Always such a pleasure to be here, Mister MythMonk! You must forgive the inconsistency of my participation, about which I have no excuse save lack of personal organization . . . Btw, came in a little late but saw most of 'Notorious' last nite, a film I've never managed to see for some reason. Cary G. and Ingrid B. had some serious screen chemistry goin' on there.

Lupner said...

p.s. Oops, didn't mean to leave out the rest of the Kinks in my previous comment, who were obviously also involved in performing 'Celluloid Heroes'! Thinking more about the fact that RD composed it --

Mythical Monkey said...
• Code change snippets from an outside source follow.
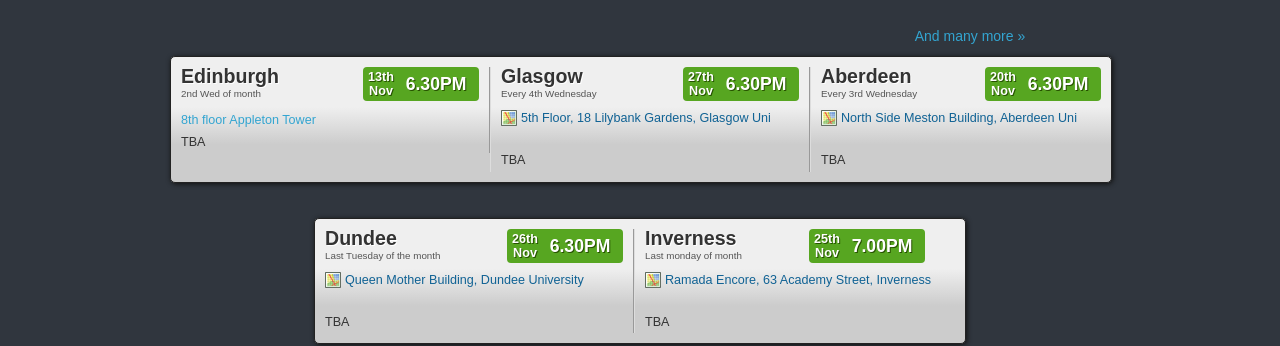
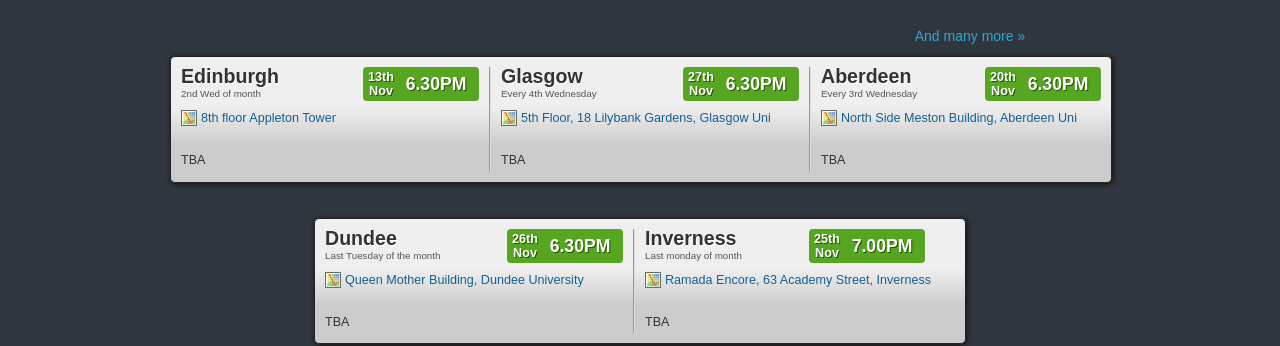
Before and after one commit to techmeetup/techmeetup.co.uk, a Jekyll site: the page built from index.html, in a window 1280 px wide. Shown: the part 356-702 px from the top of the page. Built offline with Jekyll 4.4.1, drawn with Linux system fonts in a browser that asks for light colours; Markdown is read by kramdown in place of the engine named in the settings.

Commit message:
forgot map class

```diff
--- a/index.html
+++ b/index.html
@@ -32,7 +32,7 @@
   <li class="first">
     <h4><a href="{{ site.baseurl }}/edinburgh.html">Edinburgh</a></h4>
     <span>2nd Wed of month</span>
-    <p><a href="http://maps.google.co.uk/maps?q=Appleton+Tower,+Crichton+Street,+Edinburgh&amp;hl=en&amp;ll=55.944514,-3.186893&amp;spn=0.010009,0.027874&amp;t=h&amp;z=16&amp;vpsrc=0">8th floor Appleton Tower</a></p>
+    <p><a href="http://maps.google.co.uk/maps?q=Appleton+Tower,+Crichton+Street,+Edinburgh&amp;hl=en&amp;ll=55.944514,-3.186893&amp;spn=0.010009,0.027874&amp;t=h&amp;z=16&amp;vpsrc=0" class="map">8th floor Appleton Tower</a></p>
     <p>
       TBA
     </p>
```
You must forgive the inconsistency of my participation

No need to apologize. Real life always takes priority, and we'll still be here for you when you have a moment.

saw most of 'Notorious' last nite

Vertigo may have been Hitchcock's most "personal" movie, but I think Notorious was his most intensely emotional and human movie. Grant and Bergman are so in love but so emotionally damaged and unable to trust, the movie becomes almost too painful to watch. And poor Claude Rains with his mother issues ... that's a theme you don't see much about, but Hitchcock keeps coming back to the role mothers play and the serious damage they do -- Psycho, obviously, but also Notorious, Marnie, The Birds and, I think, Vertigo (about which I will write a great deal come 1958) all show the damage that crazy mothers do to their children.

Great movie. Many Katie Awards awaiting ...

Mythical Monkey said...

In your honor, lupner, a link to the Kinks' "Celluloid Heroes" ...

Lupner said...

Thank you, Mister Monk!!! What a great version, and one I had never seen.

In the rare long version, which they hardly ever performed, there was another verse:

If you covered him with garbage
George Sanders would still have style
And if you stamped on Mickey Rooney
He would still turn round and smile
But please don't tread on dearest Marilyn
'Cause she's not very tough
She should have been made of iron or steel
But she was only made of flesh and blood

Thanks also for the thought-provoking commentary on 'Notorious' (and Hitchcock in general) -- was quite knocked out by the performances and definitely want to see it again in its entirety.